It's like that with all the characters. Guirgis, whose earlier plays include The Last Days of Judas Iscariot and The Motherf---er With the Hat, is well known for giving powerful voices to even the most disenfranchised people.
"The characters live in a poetic place, even though they're not poets," says Thomas. "The way they express their lives is almost musical, and when we were in rehearsal, all of us were just trying to find that common musical language."
Thomas draws a comparison between Guirgis and August Wilson, whose plays he's appeared in several times. "They both have this ear for the language of the people they're writing about," he says. "You don't have to layer it with anything, really. You just have to pull stuff out."
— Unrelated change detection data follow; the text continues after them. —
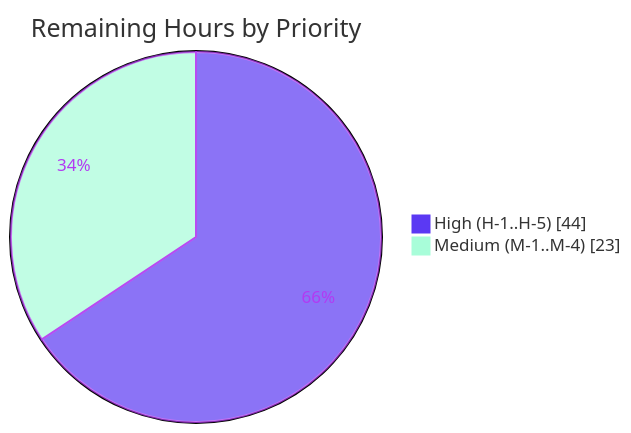
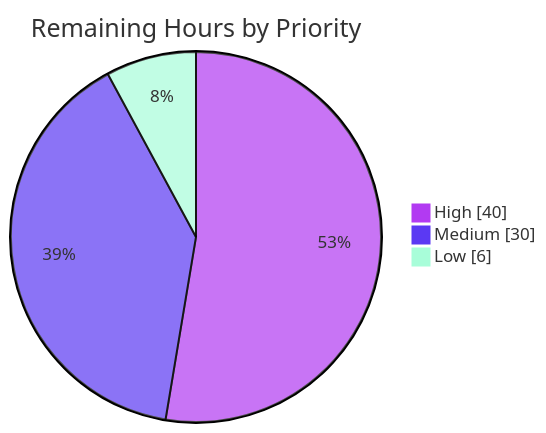
One commit to blitzy-public-samples/aws-carddemo-blitzy changed the third of 3 diagrams in blitzy/documentation/Project Guide.md. Above: the diagram before and after it, drawn with Mermaid. The commit also changed other lines of this file, not shown here.

````diff
--- a/blitzy/documentation/Project Guide.md
+++ b/blitzy/documentation/Project Guide.md
@@ -264,6 +251,7 @@
 ```mermaid
-%%{init: {'theme':'base','themeVariables':{'pie1':'#5B39F3','pie2':'#A8FDD9','pieStrokeColor':'#B23AF2','pieSectionTextColor':'#B23AF2'}}}%%
+%%{init: {'theme':'base', 'themeVariables':{'pie1':'#B23AF2','pie2':'#5B39F3','pie3':'#A8FDD9'}}}%%
 pie showData title Remaining Hours by Priority
-    "High (H-1..H-5)" : 44
-    "Medium (M-1..M-4)" : 23
+    "High" : 40
+    "Medium" : 30
+    "Low" : 6
 ```
````
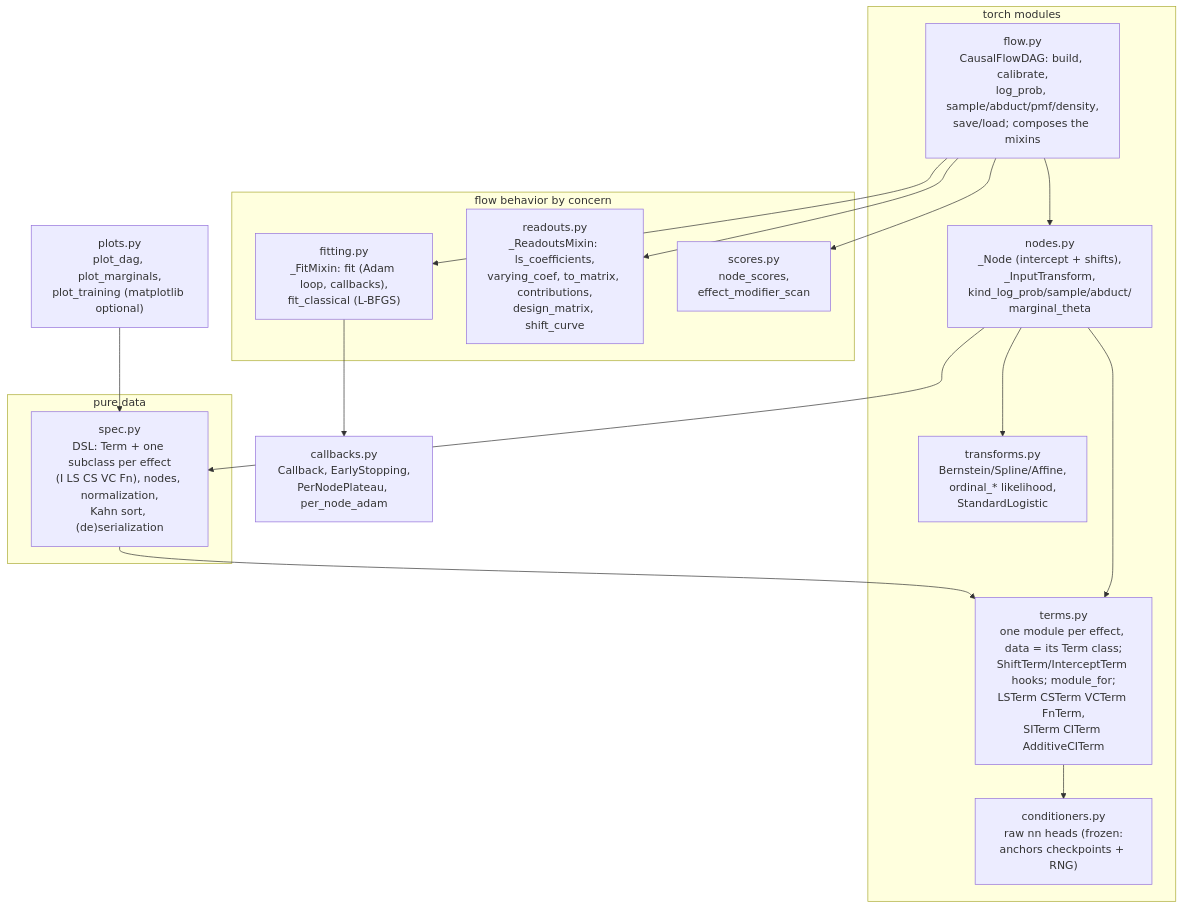
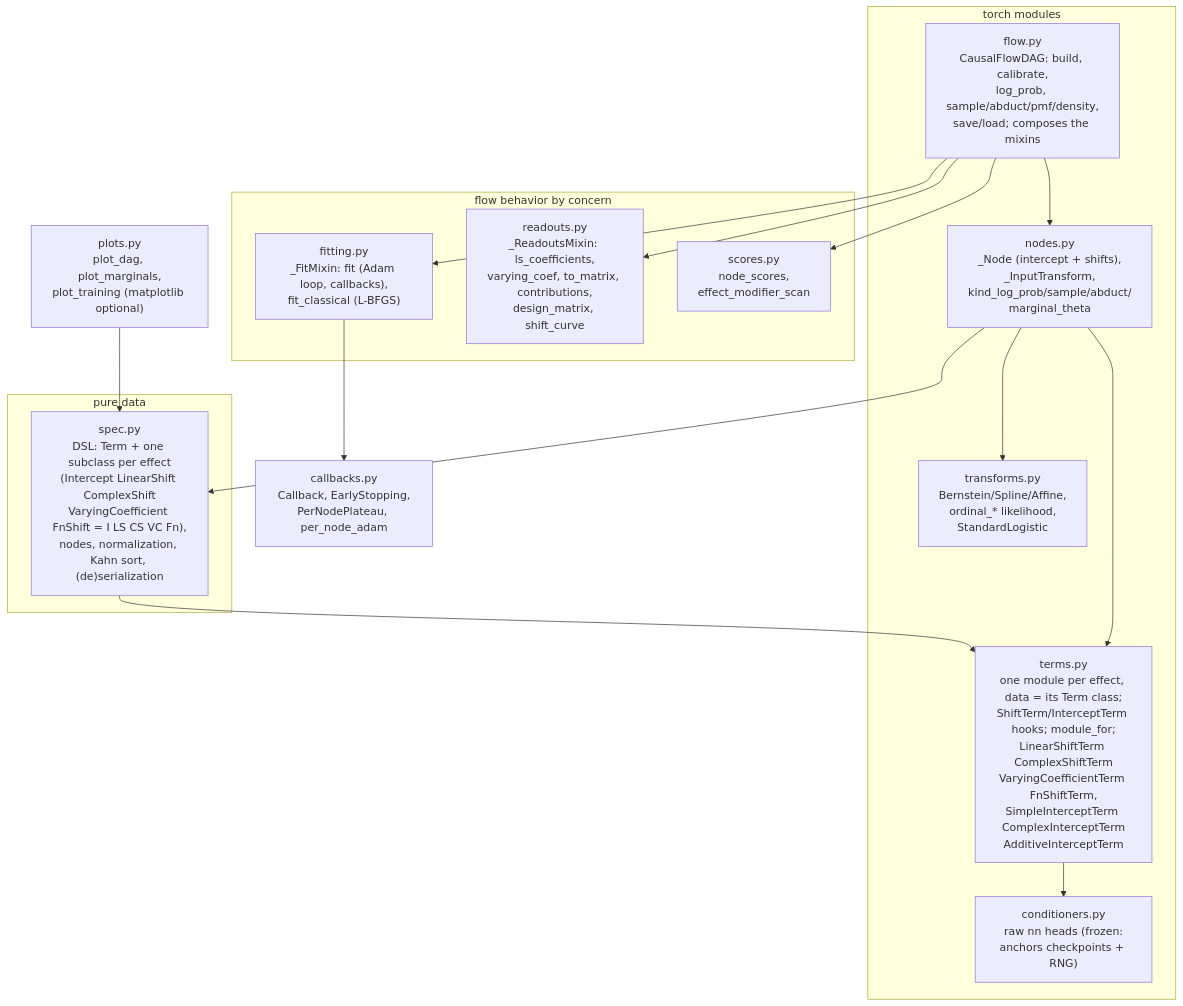
One commit to tensorchiefs/tramdag changed the first of 6 diagrams in docs/architecture.md. Above: the diagram before and after it, drawn with Mermaid. The commit also changed other lines of this file and 14 other files, not shown here.

First line of the commit message:
refactor(spec)!: pythonic class names; the term contract slims down

````diff
--- a/docs/architecture.md
+++ b/docs/architecture.md
@@ -10,32 +10,32 @@
 ```mermaid
 graph TD
     subgraph data["pure data"]
-        spec["spec.py<br/>DSL: Term + one subclass per effect<br/>(I LS CS VC Fn), nodes, normalization,<br/>Kahn sort, (de)serialization"]
+        spec["spec.py<br/>DSL: Term + one subclass per effect<br/>(Intercept LinearShift ComplexShift<br/>VaryingCoefficient FnShift = I LS CS VC Fn),<br/>nodes, normalization, Kahn sort, (de)serialization"]
     end
     subgraph torch["torch modules"]
-        terms["terms.py<br/>one module per effect, data = its Term class;<br/>ShiftTerm/InterceptTerm hooks; module_for;<br/>LSTerm CSTerm VCTerm FnTerm,<br/>SITerm CITerm AdditiveCITerm"]
+        terms["terms.py<br/>one module per effect, data = its Term class;<br/>ShiftTerm/InterceptTerm hooks; module_for;<br/>LinearShiftTerm ComplexShiftTerm<br/>VaryingCoefficientTerm FnShiftTerm,<br/>SimpleInterceptTerm ComplexInterceptTerm<br/>AdditiveInterceptTerm"]
         conditioners["conditioners.py<br/>raw nn heads (frozen:<br/>anchors checkpoints + RNG)"]
         transforms["transforms.py<br/>Bernstein/Spline/Affine,<br/>ordinal_* likelihood,<br/>StandardLogistic"]
         nodes["nodes.py<br/>_Node (intercept + shifts),<br/>_InputTransform,<br/>kind_log_prob/sample/abduct/<br/>marginal_theta"]
         flow["flow.py<br/>CausalFlowDAG: build, calibrate,<br/>log_prob, sample/abduct/pmf/density,<br/>save/load; composes the mixins"]
     end
     subgraph functions["flow behavior by concern"]
         fitting["fitting.py<br/>_FitMixin: fit (Adam loop, callbacks),<br/>fit_classical (L-BFGS)"]
         readouts["readouts.py<br/>_ReadoutsMixin: ls_coefficients,<br/>varying_coef, to_matrix, contributions,<br/>design_matrix, shift_curve"]
         scores["scores.py<br/>node_scores,<br/>effect_modifier_scan"]
     end
     callbacks["callbacks.py<br/>Callback, EarlyStopping,<br/>PerNodePlateau, per_node_adam"]
     plots["plots.py<br/>plot_dag, plot_marginals,<br/>plot_training (matplotlib optional)"]
 
     spec --> terms
     plots --> spec
     terms --> conditioners
     nodes --> terms
     nodes --> spec
     nodes --> transforms
     flow --> nodes
     flow --> fitting
     flow --> readouts
     flow --> scores
     fitting --> callbacks
 ```
````
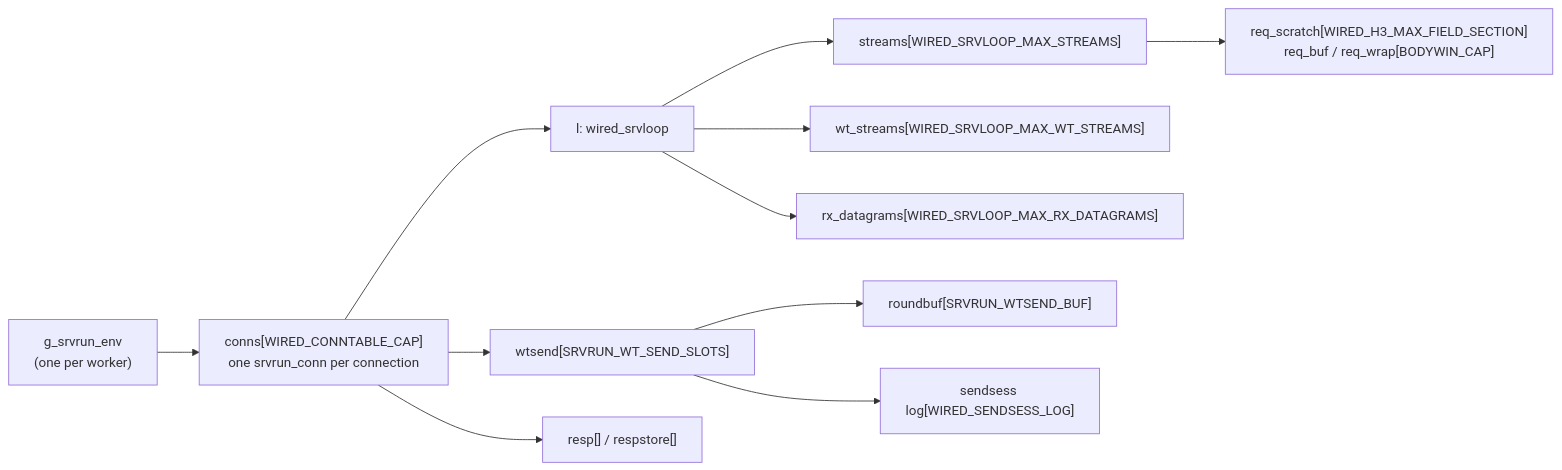
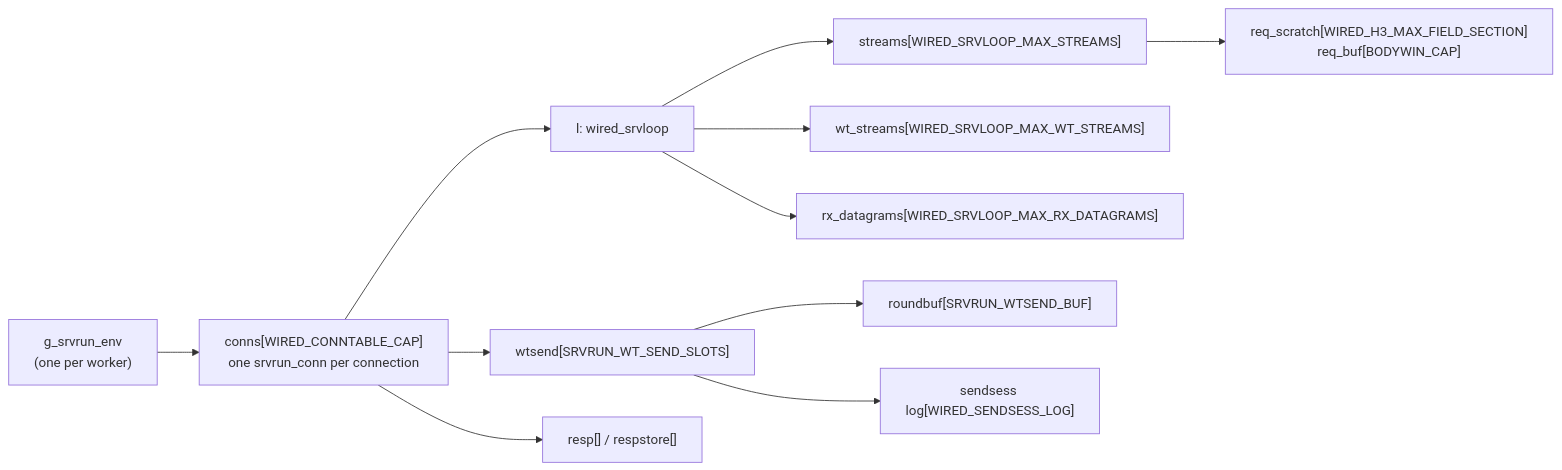
Before and after one commit to Hakkadaikon/wired: the first of 9 diagrams in docs/arch/memory.md, drawn with Mermaid. The commit also changed other lines of this file and 17 other files, not shown here.

First line of the commit message:
perf(srvloop): decode requests in place and drop req_wrap

````diff
--- a/docs/arch/memory.md
+++ b/docs/arch/memory.md
@@ -27,24 +27,24 @@
 ```mermaid
 flowchart LR
   env["g_srvrun_env<br/>(one per worker)"]
   conns["conns[WIRED_CONNTABLE_CAP]<br/>one srvrun_conn per connection"]
   l["l: wired_srvloop"]
   wtsend["wtsend[SRVRUN_WT_SEND_SLOTS]"]
   resp["resp[] / respstore[]"]
   streams["streams[WIRED_SRVLOOP_MAX_STREAMS]"]
   wts["wt_streams[WIRED_SRVLOOP_MAX_WT_STREAMS]"]
   dg["rx_datagrams[WIRED_SRVLOOP_MAX_RX_DATAGRAMS]"]
   rb["roundbuf[SRVRUN_WTSEND_BUF]"]
   ss["sendsess log[WIRED_SENDSESS_LOG]"]
-  rq["req_scratch[WIRED_H3_MAX_FIELD_SECTION]<br/>req_buf / req_wrap[BODYWIN_CAP]"]
+  rq["req_scratch[WIRED_H3_MAX_FIELD_SECTION]<br/>req_buf[BODYWIN_CAP]"]
   env --> conns
   conns --> l
   conns --> wtsend
   conns --> resp
   l --> streams
   l --> wts
   l --> dg
   wtsend --> rb
   wtsend --> ss
   streams --> rq
 ```
````
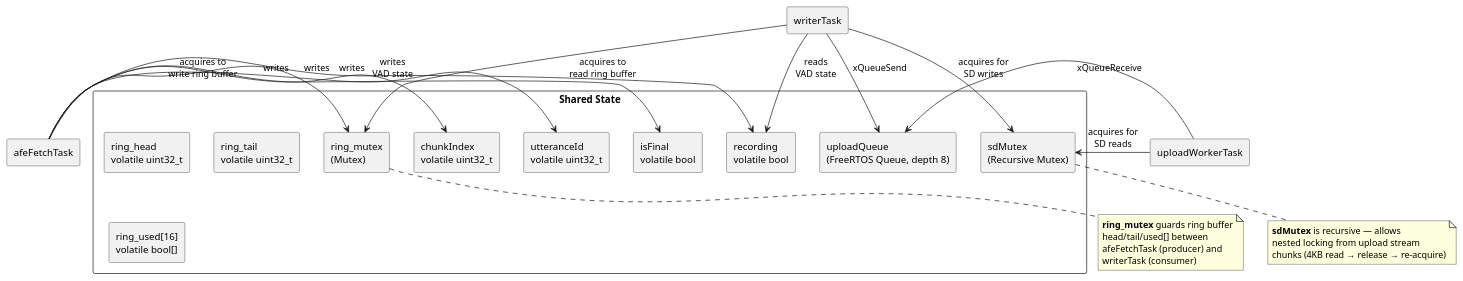
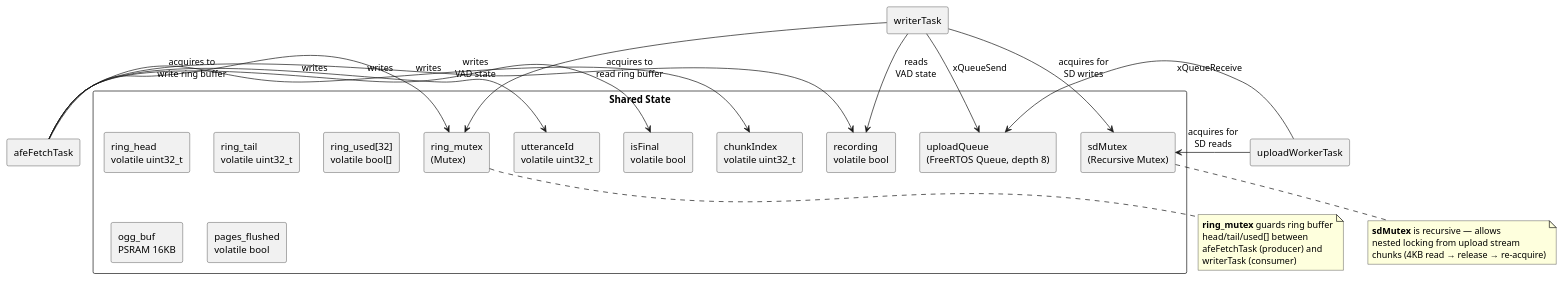
Before and after one commit to dlgreenwald/lifelog: the fourth of 7 diagrams in firmware-ota/ARCHITECTURE.md, drawn with PlantUML. The commit also changed other lines of this file and 2 other files, not shown here.

First line of the commit message:
firmware: defer SD file open until 4KB OGG data accumulated

````diff
--- a/firmware-ota/ARCHITECTURE.md
+++ b/firmware-ota/ARCHITECTURE.md
@@ -210,51 +216,53 @@
 ```plantuml
 @startuml
 skinparam backgroundColor white
 skinparam componentStyle rectangle
 
 rectangle "Shared State" {
   rectangle "sdMutex\n(Recursive Mutex)" as sd_mutex
   rectangle "ring_mutex\n(Mutex)" as ring_mutex
   rectangle "uploadQueue\n(FreeRTOS Queue, depth 8)" as upload_q
 
   rectangle "ring_head\nvolatile uint32_t" as head
   rectangle "ring_tail\nvolatile uint32_t" as tail
-  rectangle "ring_used[16]\nvolatile bool[]" as used
+  rectangle "ring_used[32]\nvolatile bool[]" as used
   rectangle "recording\nvolatile bool" as recording
   rectangle "utteranceId\nvolatile uint32_t" as utt_id
   rectangle "chunkIndex\nvolatile uint32_t" as chunk_idx
   rectangle "isFinal\nvolatile bool" as is_final
+  rectangle "ogg_buf\nPSRAM 16KB" as ogg_buf
+  rectangle "pages_flushed\nvolatile bool" as flushed
 }
 
 rectangle "afeFetchTask" as fetch
 rectangle "writerTask" as writer
 rectangle "uploadWorkerTask" as uploader
 
 fetch -right-> ring_mutex : acquires to\nwrite ring buffer
 fetch -right-> recording : writes\nVAD state
 fetch -right-> utt_id : writes
 fetch -right-> chunk_idx : writes
 fetch -right-> is_final : writes
 
 writer -down-> ring_mutex : acquires to\nread ring buffer
 writer -down-> recording : reads\nVAD state
 writer -down-> sd_mutex : acquires for\nSD writes
 writer -right-> upload_q : xQueueSend
 
 uploader -left-> sd_mutex : acquires for\nSD reads
 uploader -left-> upload_q : xQueueReceive
 
 note bottom of sd_mutex
   **sdMutex** is recursive — allows
   nested locking from upload stream
   chunks (4KB read → release → re-acquire)
 end note
 
 note bottom of ring_mutex
   **ring_mutex** guards ring buffer
   head/tail/used[] between
   afeFetchTask (producer) and
   writerTask (consumer)
 end note
 @enduml
 ```
````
Crucially, though, Between Riverside and Crazy isn't only a poetic play. It's also filled with realistic details about the characters and their world. Junior, for instance, has a clear picture of what he wants his life to become. But at the same time, he has a long history of resentment toward his dad and a lingering promise to his dead mother that keeps him from moving on.
For Thomas, this storytelling makes Guirgis an actor's playwright. "You can make choices [with his script], and you don't have to second guess them," he says. "He's very specific. A scene is exactly about this. A character thinks this way or reacts this way to this situation. A lot of playwrights write it and throw it in a room, and they'll say, 'Oh, I wrote that? It works like that? Gee, I didn't know!' But he knows exactly what's going down. So there's no doubt in my mind what I need to bring to a scene."
Mark Blankenship is TDF's online content editor
Photo by Kevin Thomas Garcia